In the example above I used only one script that emulates the behavior of a real telnet server opened on port 23. Specifically I created a "router Cisco IOS 11.3 - 12.0(11)" virtual host to which I engaged a "telnet server" script emulation. For other scripts can visit http://www.honeyd.org/contrib.php.


Deployment


Active loopback interface and route the packets destined to the virtual hosts in loopback (is required to be root):
# ifconfig lo up
# route add -net 10.0.0.0/21 gw 127.0.0.1

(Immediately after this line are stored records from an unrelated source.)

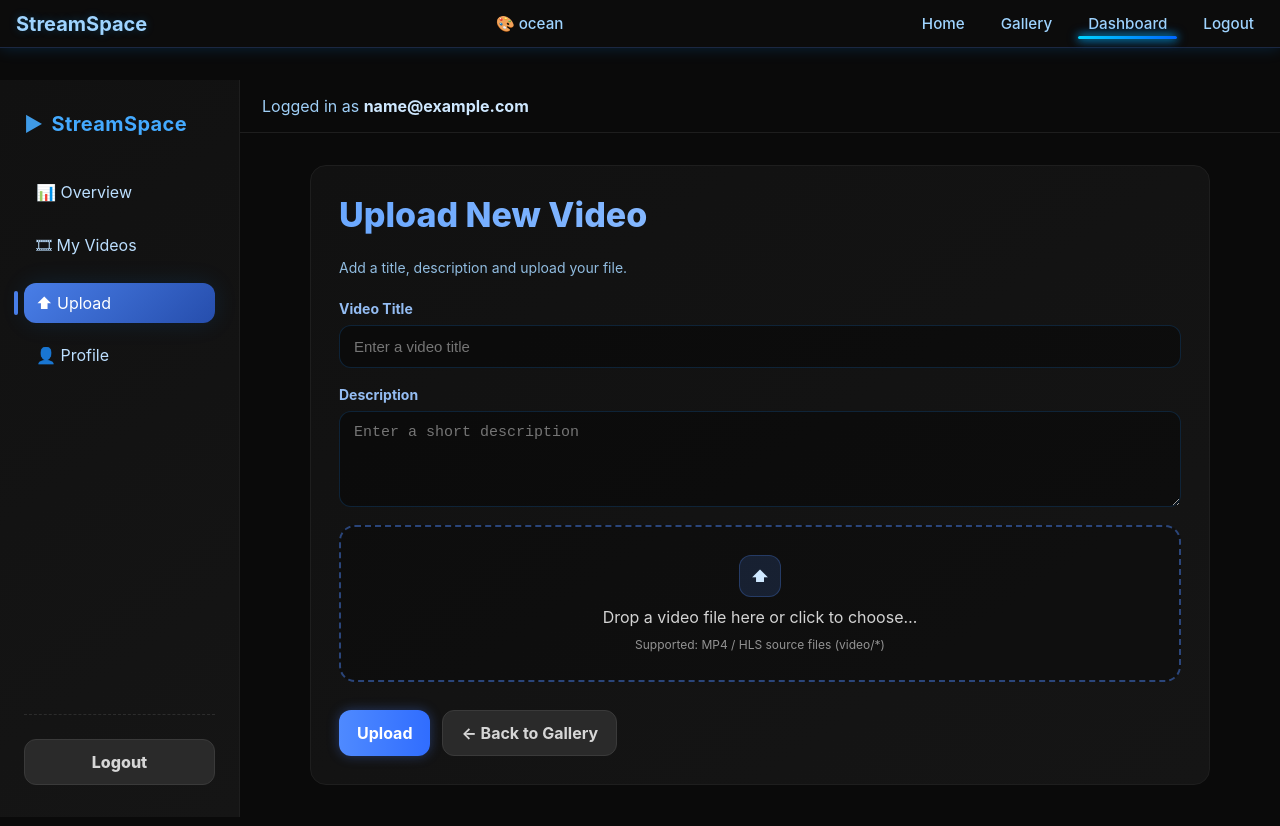
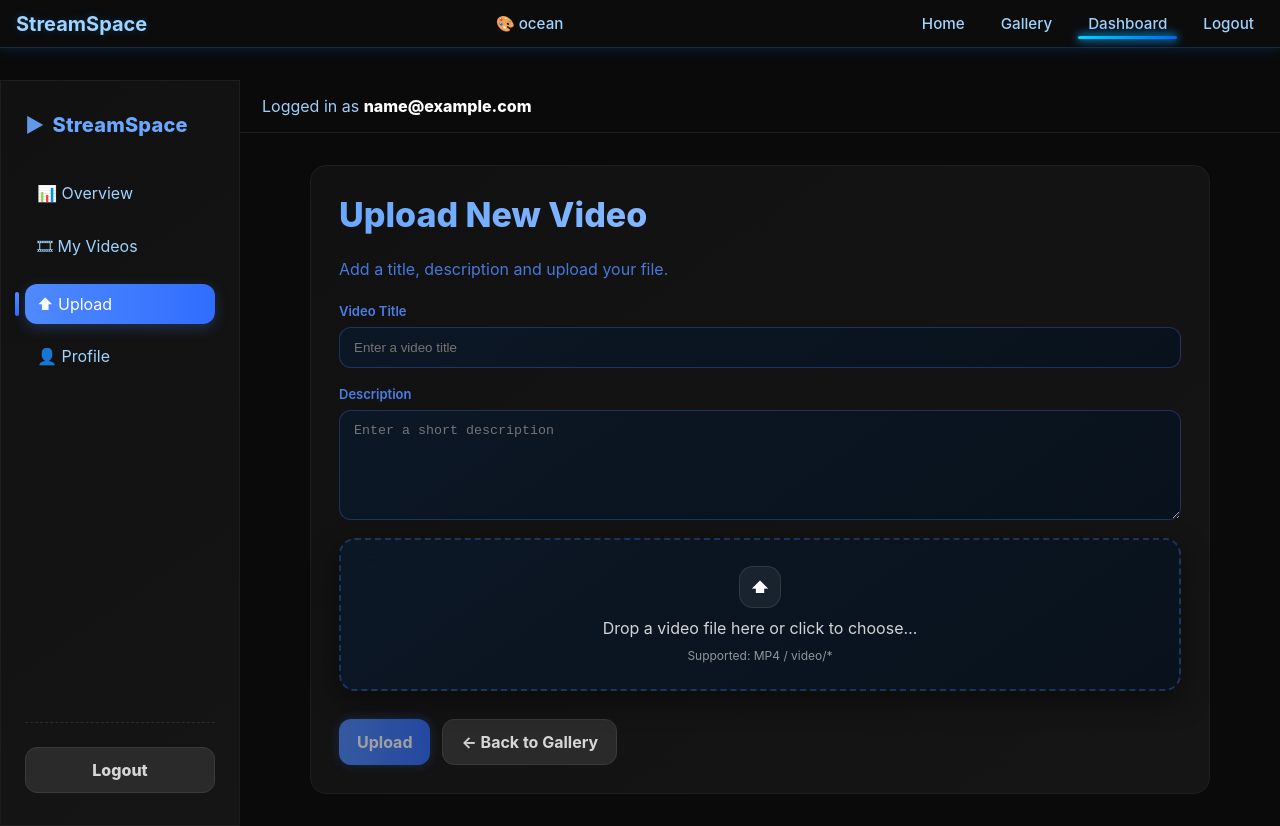
Before and after one commit to GremSnoort/StreamSpaceVueApp, a Vue app: page /dashboard/upload in a window 1280 px wide. Built offline with nearby package versions, Linux system fonts and the light colour scheme; sample sign-in values are in the browser's storage.

Commit message:
Improve themes

```diff
--- a/src/styles/themes.css
+++ b/src/styles/themes.css
@@ -26,6 +26,8 @@
   --title-grad-2: #b1d1ff;
 
   --nav-bg: rgba(13, 13, 13, 0.86);
+
+  --shadow-color: rgba(79, 138, 255, 0.25);
 
   --auth-splash: url("/images/paint-splash-ocean.png");
 }
@@ -59,6 +61,8 @@
 
   --nav-bg: rgba(12, 6, 18, 0.86);
 
+  --shadow-color: rgba(168, 85, 247, 0.25);
+
   --auth-splash: url("/images/paint-splash-violet.png");
 }
 
@@ -90,6 +94,8 @@
   --title-grad-2: #fdba74;
 
   --nav-bg: rgba(18, 8, 10, 0.86);
+
+  --shadow-color: rgba(249, 115, 22, 0.28);
 
   --auth-splash: url("/images/paint-splash-sunset.png");
 }
@@ -123,6 +129,8 @@
 
   --nav-bg: rgba(7, 14, 12, 0.86);
 
+  --shadow-color: rgba(52, 211, 153, 0.26);
+
   --auth-splash: url("/images/paint-splash-emerald.png");
 }
 
@@ -155,5 +163,7 @@
 
   --nav-bg: rgba(8, 10, 16, 0.86);
 
+  --shadow-color: rgba(34, 211, 238, 0.35);
+
   --auth-splash: url("/images/paint-splash-cyber.png");
 }
--- a/src/styles/tokens.css
+++ b/src/styles/tokens.css
@@ -31,10 +31,25 @@
   --page-pad-x: 40px;
   --page-pad-y: 32px;
 
+  /* shadow color — будет переопределяться темами */
+  --shadow-color: rgba(0, 160, 255, 0.22);
+
   /* shadows */
-  --shadow-soft: 0 0 18px rgba(0,0,0,.45);
-  --shadow-blue: 0 0 25px rgba(0, 140, 255, 0.12);
-  --shadow-blue-hover: 0 0 35px rgba(0, 140, 255, 0.25);
+  --shadow-soft: 0 10px 30px rgba(0,0,0,.45);
+  --shadow-md: 0 4px 14px var(--shadow-color);
+  --shadow-lg: 0 8px 28px var(--shadow-color);
+
+  --glow: 0 0 12px var(--shadow-color);
+
+  /* ===== UI neutrals (вместо хардкода белых rgba) ===== */
+  --ui-fg-1: rgba(255,255,255,0.82);
+  --ui-fg-2: rgba(255,255,255,0.55);
+
+  --ui-surface-1: rgba(255,255,255,0.06);
+  --ui-border-1: rgba(255,255,255,0.10);
+
+  --ui-border-strong: rgba(255,255,255,0.28);
+  --ui-border-med: rgba(255,255,255,0.18);
 
   /* glass */
   --glass-1: rgba(17, 17, 17, 0.62);
@@ -44,7 +59,7 @@
   /* navbar */
   --nav-bg: rgba(13, 13, 13, 0.86);
   --nav-border: rgba(79, 138, 255, 0.22);
-  --nav-shadow: 0 0 15px rgba(0, 140, 255, 0.2);
+  --nav-shadow: var(--shadow-md);
 
   --nav-link: #9fd4ff;
   --nav-link-hover: #ffffff;
--- a/src/styles/ui.css
+++ b/src/styles/ui.css
@@ -112,25 +112,29 @@
 
 .field-label {
   font-size: 13px;
-  color: var(--muted);
-  opacity: 0.95;
+  font-weight: 600;
+  color: var(--primary);
+  opacity: 0.9;
 }
 
 .input {
   width: 100%;
   padding: 12px 14px;
   border-radius: var(--r-md);
-  border: 1px solid rgba(30, 144, 255, 0.18);
-  background: rgba(0, 0, 0, 0.25);
+
+  border: 1px solid var(--glass-border);
+  background: linear-gradient(145deg, var(--glass-1), var(--glass-2));
+
   color: var(--text);
   outline: none;
-  transition: border-color 0.2s, box-shadow 0.2s;
-  box-sizing: border-box;
+
+  transition: border-color 0.2s, box-shadow 0.2s, transform 0.15s;
 }
 
 .input:focus {
-  border-color: rgba(79, 138, 255, 0.65);
-  box-shadow: 0 0 0 4px rgba(79, 138, 255, 0.16);
+  border-color: var(--primary);
+  box-shadow: var(--shadow-md);
+  transform: translateY(-1px);
 }
 
 .btn-wide {
@@ -193,7 +197,7 @@
   width: 100%;
   max-width: 420px;
   padding: 28px;
-  box-shadow: var(--shadow-blue);
+  box-shadow: var(--shadow-md);
 
   position: relative;
   z-index: 1;
--- a/src/views/Dashboard.vue
+++ b/src/views/Dashboard.vue
@@ -23,7 +23,7 @@ watch(
 <template>
   <div class="dash">
     <!-- Sidebar -->
-    <aside class="dash-sidebar">
+    <aside class="panel dash-sidebar">
       <nav class="dash-menu">
         <h2 class="dash-logo">StreamSpace</h2>
 
@@ -57,7 +57,6 @@ watch(
         Logged in as <span class="dash-user">{{ auth.user.email }}</span>
       </header>
 
-      <!-- центрируем как PageLayout, но внутри dashboard -->
       <section class="page dash-page">
         <RouterView />
       </section>
@@ -66,36 +65,35 @@ watch(
 </template>
 
 <style scoped>
-/* layout */
+/* layout only */
 .dash {
-  min-height: calc(100vh - 80px); /* navbar fixed */
+  min-height: calc(100vh - 80px);
   display: flex;
   width: 100%;
 }
 
-/* sidebar */
+/* sidebar uses design-system panel */
 .dash-sidebar {
   width: 240px;
   flex-shrink: 0;
-  border-right: 1px solid var(--border);
-  background: linear-gradient(145deg, var(--panel), var(--panel-2));
   padding: var(--space-6) var(--space-5);
   display: flex;
   flex-direction: column;
+  border-right: 1px solid var(--border);
+  border-radius: 0; /* чтобы стык с контентом был ровный (если хочешь) */
 }
 
 .dash-menu {
-  display: flex;
-  flex-direction: column;
+  display: grid;
   gap: 12px;
 }
 
 .dash-logo {
   margin: 0 0 var(--space-5);
   font-size: 20px;
-  font-weight: 700;
-  color: #44aaff;
-  letter-spacing: 0.4px;
+  font-weight: 800;
+  letter-spacing: 0.2px;
+  color: var(--title-grad-1);
 }
 
 .dash-logo::before {
@@ -107,20 +105,20 @@ watch(
 .dash-link {
   position: relative;
   text-decoration: none;
-  color: #bcdfff;
+  color: var(--nav-link);
   padding: 10px 12px;
   border-radius: var(--r-md);
-  transition: 0.2s;
+  transition: background 0.2s, color 0.2s, transform 0.2s;
 }
 
 .dash-link:hover {
-  background: rgba(30, 144, 255, 0.12);
+  background: rgba(255, 255, 255, 0.06);
 }
 
 .dash-link.is-active {
-  background: linear-gradient(135deg, rgba(79, 138, 255, 0.9), rgba(48, 109, 255, 0.65));
   color: #fff;
-  box-shadow: var(--shadow-blue);
+  background: linear-gradient(90deg, var(--primary), var(--primary-2));
+  box-shadow: var(--shadow-md);
 }
 
 .dash-link.is-active::before {
@@ -131,10 +129,9 @@ watch(
   bottom: 8px;
   width: 4px;
   border-radius: 4px;
-  background: rgba(79, 138, 255, 0.9);
+  background: linear-gradient(180deg, var(--primary), var(--primary-2));
 }
 
-/* footer */
 .dash-footer {
   margin-top: auto;
   padding-top: var(--space-5);
@@ -156,26 +153,28 @@ watch(
 }
 
 .dash-user {
-  font-weight: 700;
-  color: #cfe8ff;
+  font-weight: 800;
+  color: var(--text);
 }
 
-/* center page content */
+/* page spacing inside dashboard */
 .dash-page {
   padding-top: var(--space-6);
   padding-bottom: var(--space-6);
 }
 
-/* responsive: sidebar goes top */
+/* responsive */
 @media (max-width: 900px) {
   .dash {
     flex-direction: column;
   }
+
   .dash-sidebar {
     width: 100%;
     border-right: none;
     border-bottom: 1px solid var(--border);
   }
+
   .dash-link.is-active::before {
     left: 0;
   }
--- a/src/views/Upload.vue
+++ b/src/views/Upload.vue
@@ -11,7 +11,7 @@
         <span class="field-label">Video Title</span>
         <input
           v-model="title"
-          class="control"
+          class="input"
           type="text"
           placeholder="Enter a video title"
           autocomplete="off"
@@ -23,16 +23,16 @@
         <span class="field-label">Description</span>
         <textarea
           v-model="description"
-          class="control control-textarea"
+          class="input input-textarea"
           placeholder="Enter a short description"
-        ></textarea>
+        />
       </label>
 
       <!-- Drop zone -->
       <button
         type="button"
         class="drop"
-        :class="{ dragging }"
+        :class="{ 'is-dragging': dragging, 'has-file': !!file }"
         @click="openFileDialog"
         @dragover.prevent="dragging = true"
         @dragleave.prevent="dragging = false"
@@ -45,10 +45,10 @@
             Drop a video file here or click to choose…
           </p>
           <p v-else class="drop-text">
-            Selected: <strong>{{ file.name }}</strong>
+            Selected: <strong class="drop-file">{{ file.name }}</strong>
           </p>
 
-          <p class="drop-hint">Supported: MP4 / HLS source files (video/*)</p>
+          <p class="drop-hint">Supported: MP4 / video/*</p>
         </div>
 
         <input
@@ -132,6 +132,8 @@ async function upload() {
 <style scoped>
 /* page-specific only */
 
+/* page-specific only */
+
 .upload {
   padding: 28px;
   max-width: 900px;
@@ -144,9 +146,8 @@ async function upload() {
 
 .upload-subtitle {
   margin: 10px 0 0;
-  color: var(--muted);
-  font-size: 14px;
-  opacity: 0.9;
+  color: var(--primary);
+  opacity: 0.85;
 }
 
 /* form */
@@ -155,54 +156,43 @@ async function upload() {
   gap: var(--space-4);
 }
 
-/* fields */
-.field {
-  display: grid;
-  gap: 8px;
-}
-
-.field-label {
-  font-size: 14px;
-  font-weight: 700;
-  color: #9bc6ff;
-}
-
-.control {
-  width: 100%;
-  padding: 12px 14px;
-  border-radius: var(--r-md);
-  border: 1px solid rgba(30, 144, 255, 0.18);
-  background: rgba(0, 0, 0, 0.35);
-  color: #fff;
-  font-size: 15px;
-  outline: none;
-  transition: border-color 0.2s, box-shadow 0.2s;
-}
-
-.control:focus {
-  border-color: rgba(79, 138, 255, 0.85);
-  box-shadow: 0 0 0 3px rgba(79, 138, 255, 0.18);
-}
-
-.control-textarea {
-  min-height: 96px;
+/* textarea sizing */
+.input-textarea {
+  min-height: 110px;
   resize: vertical;
 }
 
 /* drop zone */
 .drop {
-  border: 2px dashed rgba(79, 138, 255, 0.45);
+  width: 100%;
   border-radius: var(--r-lg);
-  background: rgba(0, 0, 0, 0.25);
-  padding: 28px;
+  padding: 26px;
+  text-align: center;
   cursor: pointer;
-  text-align: center;
-  transition: 0.2s;
+
+  border: 2px dashed var(--glass-border);
+  background: linear-gradient(145deg, var(--glass-1), var(--glass-2));
+  box-shadow: var(--shadow-soft);
+
+  backdrop-filter: blur(14px);
+  -webkit-backdrop-filter: blur(14px);
+
+  transition: transform 0.2s, box-shadow 0.2s, border-color 0.2s, background 0.2s;
 }
 
-.drop.dragging {
-  border-color: rgba(79, 138, 255, 0.95);
-  background: rgba(79, 138, 255, 0.12);
+.drop:hover {
+  transform: translateY(-1px);
+  box-shadow: var(--shadow-md);
+}
+
+.drop.is-dragging {
+  border-color: var(--ui-border-strong);
+  box-shadow: var(--shadow-lg);
+  transform: translateY(-2px);
+}
+
+.drop.has-file {
+  border-color: var(--ui-border-med);
 }
 
 .drop-inner {
@@ -214,24 +204,31 @@ async function upload() {
 .drop-icon {
   width: 42px;
   height: 42px;
-  border-radius: 12px;
+  border-radius: 14px;
+
   display: grid;
   place-items: center;
-  background: rgba(79, 138, 255, 0.15);
-  border: 1px solid rgba(79, 138, 255, 0.25);
-  color: #cfe8ff;
-  font-weight: 800;
+
+  background: var(--ui-surface-1);
+  border: 1px solid var(--ui-border-1);
+
+  color: var(--text);
+  font-weight: 900;
 }
 
 .drop-text {
   margin: 0;
-  color: rgba(255, 255, 255, 0.82);
+  color: var(--ui-fg-1);
+}
+
+.drop-file {
+  color: var(--text);
 }
 
 .drop-hint {
   margin: 0;
   font-size: 12px;
-  color: rgba(255, 255, 255, 0.55);
+  color: var(--ui-fg-2);
 }
 
 .hidden-input {
@@ -246,9 +243,11 @@ async function upload() {
   margin-top: var(--space-2);
 }
 
-.btn-lg {
-  padding: 12px 18px;
-  border-radius: var(--r-md);
-  font-weight: 700;
+/* disabled state */
+.btn:disabled {
+  opacity: 0.6;
+  cursor: not-allowed;
+  transform: none;
 }
+
 </style>
--- a/src/views/UserGallery.vue
+++ b/src/views/UserGallery.vue
@@ -149,7 +149,7 @@ onMounted(loadVideos)
 
 .video-card:hover {
   transform: translateY(-4px);
-  box-shadow: var(--shadow-blue-hover);
+  box-shadow: var(--shadow-lg);
 }
 
 /* thumbnail */
```
Also changed, not shown: src/views/Home.vue (+27 -15 lines), src/views/dashboard/DashboardOverview.vue (+10 -12 lines), 1 other file (tests, documents, lock files or other folders).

When you start the daemon need to impersonate safest user and group honeyd using specific parameters. To know UID (User ID) and GID (Group ID) of honeyd you can find them via the id command:
$ id honeyd

In my case the output is
uid=122(honeyd) gid=132(honeyd) groups=132(honeyd)


Now, run honeyd daemon as root (for information about the parameters refer to the honeyd manual):

# honeyd -f /etc/honeypot/myHoneyd.conf -u 122 -g 132 -l /var/log/honeypot/connectionsLoopback.log -s /var/log/honeypot/registerLoopback.log --disable-webserver -d -i lo 10.0.0.0/21

whereupon fun test the honeynet using network tools as ping, traceroute, nmap and so on.

Then check log files in /var/log/honeypot. ^^


NOTES
[0] Definition by Lance Spitzner
[1] False positive: false alarm. It leads one to conclude that a thing or relationship exists when really it doesn't